The music of James MacMillan is rich with the influence of divergent voices, and the two motets we sing span the gamut from the mystical and contemplative to the ecstatic and visionary. The Medieval, Renaissance and Baroque traditions meet Scottish bagpipes and Islamic muezzin in an evocative sound world resonant with meanings.
Benjamin describes the "feeling of dizziness induced by the spectacle of the [spiritual] contradictions" inherent in any attempt at analysis or criticism. His lyrical and philosophical prose is engaging as it is challenging and he argues against deductive reasoning that eschews divergent extremes and smooths out variations. Our tendency to overgeneralize and oversimplify risks missing the vertiginous thrills towards which the numinous beckons.
Kile Smith's 16-voice version of a 16th century Lutheran Hymn gets my--and the Chorale's--vote for the dizzying thrill of live encounters with the numinous.

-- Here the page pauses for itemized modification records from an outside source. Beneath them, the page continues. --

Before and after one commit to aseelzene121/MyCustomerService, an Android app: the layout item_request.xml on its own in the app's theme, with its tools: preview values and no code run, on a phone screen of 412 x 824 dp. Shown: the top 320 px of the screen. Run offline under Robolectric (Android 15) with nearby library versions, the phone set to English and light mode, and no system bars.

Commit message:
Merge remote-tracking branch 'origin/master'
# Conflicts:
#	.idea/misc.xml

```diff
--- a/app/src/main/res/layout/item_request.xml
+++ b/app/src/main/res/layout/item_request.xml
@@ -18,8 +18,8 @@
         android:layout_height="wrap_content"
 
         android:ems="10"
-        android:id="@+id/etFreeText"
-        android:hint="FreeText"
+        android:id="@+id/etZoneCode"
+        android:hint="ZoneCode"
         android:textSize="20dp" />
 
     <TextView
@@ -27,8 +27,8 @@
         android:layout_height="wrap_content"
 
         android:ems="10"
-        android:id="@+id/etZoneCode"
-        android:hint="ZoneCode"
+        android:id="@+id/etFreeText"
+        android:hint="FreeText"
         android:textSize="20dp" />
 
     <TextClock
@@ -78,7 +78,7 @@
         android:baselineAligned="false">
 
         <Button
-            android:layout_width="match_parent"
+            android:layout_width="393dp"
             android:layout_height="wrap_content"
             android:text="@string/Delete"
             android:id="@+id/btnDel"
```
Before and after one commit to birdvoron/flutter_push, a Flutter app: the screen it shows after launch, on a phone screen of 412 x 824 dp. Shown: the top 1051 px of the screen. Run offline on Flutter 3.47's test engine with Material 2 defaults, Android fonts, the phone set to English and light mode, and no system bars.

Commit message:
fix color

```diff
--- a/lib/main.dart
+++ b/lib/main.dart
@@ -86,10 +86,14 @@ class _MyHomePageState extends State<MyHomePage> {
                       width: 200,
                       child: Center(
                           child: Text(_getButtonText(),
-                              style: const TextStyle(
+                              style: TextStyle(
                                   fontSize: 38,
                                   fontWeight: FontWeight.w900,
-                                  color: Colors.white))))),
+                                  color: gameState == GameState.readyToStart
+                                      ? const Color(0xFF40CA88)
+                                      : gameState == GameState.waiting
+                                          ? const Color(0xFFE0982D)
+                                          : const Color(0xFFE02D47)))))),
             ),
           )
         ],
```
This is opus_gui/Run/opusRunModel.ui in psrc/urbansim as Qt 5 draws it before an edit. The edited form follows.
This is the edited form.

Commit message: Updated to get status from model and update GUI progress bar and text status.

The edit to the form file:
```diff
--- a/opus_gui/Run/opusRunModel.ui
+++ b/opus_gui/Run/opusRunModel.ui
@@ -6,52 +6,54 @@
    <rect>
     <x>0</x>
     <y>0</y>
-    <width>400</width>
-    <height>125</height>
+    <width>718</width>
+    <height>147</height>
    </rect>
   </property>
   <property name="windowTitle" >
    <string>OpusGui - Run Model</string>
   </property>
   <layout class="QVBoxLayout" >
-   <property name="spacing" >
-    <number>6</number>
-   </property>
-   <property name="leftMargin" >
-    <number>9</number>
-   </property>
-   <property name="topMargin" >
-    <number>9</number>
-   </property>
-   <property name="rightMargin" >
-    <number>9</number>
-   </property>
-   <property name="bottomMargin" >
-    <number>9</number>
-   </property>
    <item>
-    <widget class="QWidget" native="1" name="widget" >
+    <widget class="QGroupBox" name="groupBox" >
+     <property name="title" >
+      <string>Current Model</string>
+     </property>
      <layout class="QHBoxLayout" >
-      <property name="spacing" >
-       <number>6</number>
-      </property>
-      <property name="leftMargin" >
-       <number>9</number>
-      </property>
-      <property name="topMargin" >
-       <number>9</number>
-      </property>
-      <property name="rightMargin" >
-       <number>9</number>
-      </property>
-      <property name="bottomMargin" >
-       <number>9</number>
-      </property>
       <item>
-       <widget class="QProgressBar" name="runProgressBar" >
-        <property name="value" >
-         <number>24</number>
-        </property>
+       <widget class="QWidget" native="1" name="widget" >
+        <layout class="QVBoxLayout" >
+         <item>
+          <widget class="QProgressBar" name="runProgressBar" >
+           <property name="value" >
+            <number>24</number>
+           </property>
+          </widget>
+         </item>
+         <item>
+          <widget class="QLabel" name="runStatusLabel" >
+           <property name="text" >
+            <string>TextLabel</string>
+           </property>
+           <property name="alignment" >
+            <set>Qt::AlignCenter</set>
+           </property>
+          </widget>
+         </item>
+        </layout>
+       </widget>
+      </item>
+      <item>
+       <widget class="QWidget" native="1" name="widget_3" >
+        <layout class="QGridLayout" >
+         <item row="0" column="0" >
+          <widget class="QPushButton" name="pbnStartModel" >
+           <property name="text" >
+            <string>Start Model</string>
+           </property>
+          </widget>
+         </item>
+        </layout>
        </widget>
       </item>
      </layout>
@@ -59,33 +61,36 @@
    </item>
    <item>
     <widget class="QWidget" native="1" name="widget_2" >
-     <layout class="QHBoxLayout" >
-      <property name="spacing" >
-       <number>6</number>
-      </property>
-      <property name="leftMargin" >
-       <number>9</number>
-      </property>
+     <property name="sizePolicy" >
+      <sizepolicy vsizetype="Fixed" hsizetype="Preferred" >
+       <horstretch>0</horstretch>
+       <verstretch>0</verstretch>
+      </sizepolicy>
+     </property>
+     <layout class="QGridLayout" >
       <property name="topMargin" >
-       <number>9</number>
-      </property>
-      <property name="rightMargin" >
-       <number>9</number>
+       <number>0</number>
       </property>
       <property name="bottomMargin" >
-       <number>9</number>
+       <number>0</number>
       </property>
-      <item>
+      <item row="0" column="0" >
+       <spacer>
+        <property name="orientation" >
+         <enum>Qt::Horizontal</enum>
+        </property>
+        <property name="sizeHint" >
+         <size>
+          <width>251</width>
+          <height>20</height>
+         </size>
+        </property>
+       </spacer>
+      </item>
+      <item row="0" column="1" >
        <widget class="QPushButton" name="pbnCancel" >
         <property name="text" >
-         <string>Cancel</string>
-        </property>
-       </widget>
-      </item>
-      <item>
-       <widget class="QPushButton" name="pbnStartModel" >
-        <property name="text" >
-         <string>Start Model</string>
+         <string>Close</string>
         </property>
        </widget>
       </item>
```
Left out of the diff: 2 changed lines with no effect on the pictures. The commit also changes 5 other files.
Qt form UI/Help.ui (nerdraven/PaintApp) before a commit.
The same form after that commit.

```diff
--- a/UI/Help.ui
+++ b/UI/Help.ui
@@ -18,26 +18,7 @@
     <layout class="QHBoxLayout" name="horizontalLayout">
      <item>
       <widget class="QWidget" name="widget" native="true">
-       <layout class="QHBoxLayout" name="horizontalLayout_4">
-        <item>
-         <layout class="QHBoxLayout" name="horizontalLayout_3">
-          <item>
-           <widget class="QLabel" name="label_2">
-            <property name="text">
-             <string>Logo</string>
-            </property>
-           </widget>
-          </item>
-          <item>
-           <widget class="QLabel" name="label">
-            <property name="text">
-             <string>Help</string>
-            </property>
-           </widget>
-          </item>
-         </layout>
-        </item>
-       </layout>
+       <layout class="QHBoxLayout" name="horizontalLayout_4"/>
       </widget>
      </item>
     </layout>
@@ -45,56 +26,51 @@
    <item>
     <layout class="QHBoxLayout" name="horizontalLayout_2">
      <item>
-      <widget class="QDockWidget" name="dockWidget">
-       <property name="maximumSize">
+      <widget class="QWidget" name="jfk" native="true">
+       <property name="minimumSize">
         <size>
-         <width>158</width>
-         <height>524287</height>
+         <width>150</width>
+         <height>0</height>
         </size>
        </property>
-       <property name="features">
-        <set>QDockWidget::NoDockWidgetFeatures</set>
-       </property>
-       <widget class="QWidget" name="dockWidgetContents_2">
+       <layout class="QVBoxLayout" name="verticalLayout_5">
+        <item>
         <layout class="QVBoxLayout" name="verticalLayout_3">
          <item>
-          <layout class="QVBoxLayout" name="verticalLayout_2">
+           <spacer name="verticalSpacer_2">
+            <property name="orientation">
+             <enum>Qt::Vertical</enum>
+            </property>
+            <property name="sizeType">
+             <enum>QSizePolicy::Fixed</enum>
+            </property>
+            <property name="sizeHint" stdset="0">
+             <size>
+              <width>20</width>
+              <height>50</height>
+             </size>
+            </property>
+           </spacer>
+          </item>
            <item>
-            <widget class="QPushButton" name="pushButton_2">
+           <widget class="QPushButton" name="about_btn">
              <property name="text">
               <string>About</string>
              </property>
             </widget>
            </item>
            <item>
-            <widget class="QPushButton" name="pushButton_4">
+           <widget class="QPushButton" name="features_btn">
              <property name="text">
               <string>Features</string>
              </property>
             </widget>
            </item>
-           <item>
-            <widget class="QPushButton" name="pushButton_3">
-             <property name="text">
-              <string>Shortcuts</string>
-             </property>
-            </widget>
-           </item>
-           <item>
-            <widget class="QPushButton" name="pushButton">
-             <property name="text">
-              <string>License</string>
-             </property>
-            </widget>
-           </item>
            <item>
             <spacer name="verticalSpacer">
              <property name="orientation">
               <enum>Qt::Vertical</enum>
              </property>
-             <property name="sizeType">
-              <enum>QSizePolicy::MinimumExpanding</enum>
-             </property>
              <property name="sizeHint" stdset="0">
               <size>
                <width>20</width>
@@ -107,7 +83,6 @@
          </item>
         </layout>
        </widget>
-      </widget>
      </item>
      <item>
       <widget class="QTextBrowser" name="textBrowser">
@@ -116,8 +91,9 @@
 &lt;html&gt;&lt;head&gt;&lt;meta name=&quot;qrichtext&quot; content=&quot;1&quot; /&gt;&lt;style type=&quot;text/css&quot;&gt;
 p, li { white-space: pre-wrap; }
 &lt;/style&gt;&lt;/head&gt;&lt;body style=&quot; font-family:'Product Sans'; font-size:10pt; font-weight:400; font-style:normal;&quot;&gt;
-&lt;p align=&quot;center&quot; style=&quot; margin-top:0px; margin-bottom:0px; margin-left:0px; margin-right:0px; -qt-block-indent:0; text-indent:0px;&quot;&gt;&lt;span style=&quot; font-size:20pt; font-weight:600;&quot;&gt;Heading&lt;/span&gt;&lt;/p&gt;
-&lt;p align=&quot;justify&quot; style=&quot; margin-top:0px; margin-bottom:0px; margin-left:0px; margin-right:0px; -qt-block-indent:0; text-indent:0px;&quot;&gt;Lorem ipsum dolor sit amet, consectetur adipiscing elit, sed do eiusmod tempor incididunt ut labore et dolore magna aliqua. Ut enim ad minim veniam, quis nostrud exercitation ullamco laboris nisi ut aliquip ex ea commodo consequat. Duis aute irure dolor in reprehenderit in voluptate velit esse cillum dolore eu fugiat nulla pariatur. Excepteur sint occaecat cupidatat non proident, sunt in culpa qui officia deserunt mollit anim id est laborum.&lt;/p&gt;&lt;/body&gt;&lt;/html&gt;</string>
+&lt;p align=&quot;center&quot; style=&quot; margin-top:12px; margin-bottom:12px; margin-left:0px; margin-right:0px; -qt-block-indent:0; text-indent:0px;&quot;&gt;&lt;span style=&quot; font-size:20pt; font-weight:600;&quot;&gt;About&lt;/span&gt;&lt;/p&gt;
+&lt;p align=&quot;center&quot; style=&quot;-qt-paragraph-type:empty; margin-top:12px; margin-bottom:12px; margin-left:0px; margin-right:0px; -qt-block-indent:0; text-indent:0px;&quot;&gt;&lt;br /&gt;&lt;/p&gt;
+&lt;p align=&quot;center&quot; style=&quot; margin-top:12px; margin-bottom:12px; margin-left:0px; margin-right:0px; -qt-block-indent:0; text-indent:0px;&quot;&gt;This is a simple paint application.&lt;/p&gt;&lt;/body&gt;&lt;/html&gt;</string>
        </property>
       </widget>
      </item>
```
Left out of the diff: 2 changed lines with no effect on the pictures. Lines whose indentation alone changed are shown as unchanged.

Hearing a four-voice hymn open into a splendid blossom of 16 individual, interconnected parts is an experience unto itself, a metaphor perfumed with resonances, vibrating with meaning.
Hollis challenges his readers to "risk attending to this liberating principle of resonance." I think this music is one of the best means we have to do just that.
And if any of my examples above fail to strike the proverbial chord within, just listen to the music. It knows more than I ever will.
[quotations from: Finding Meaning in the Second Half of Life, James Hollis. Gotham, 2006. The Origin of German Tragic Drama, Walter Benjamin. Verso, 1998).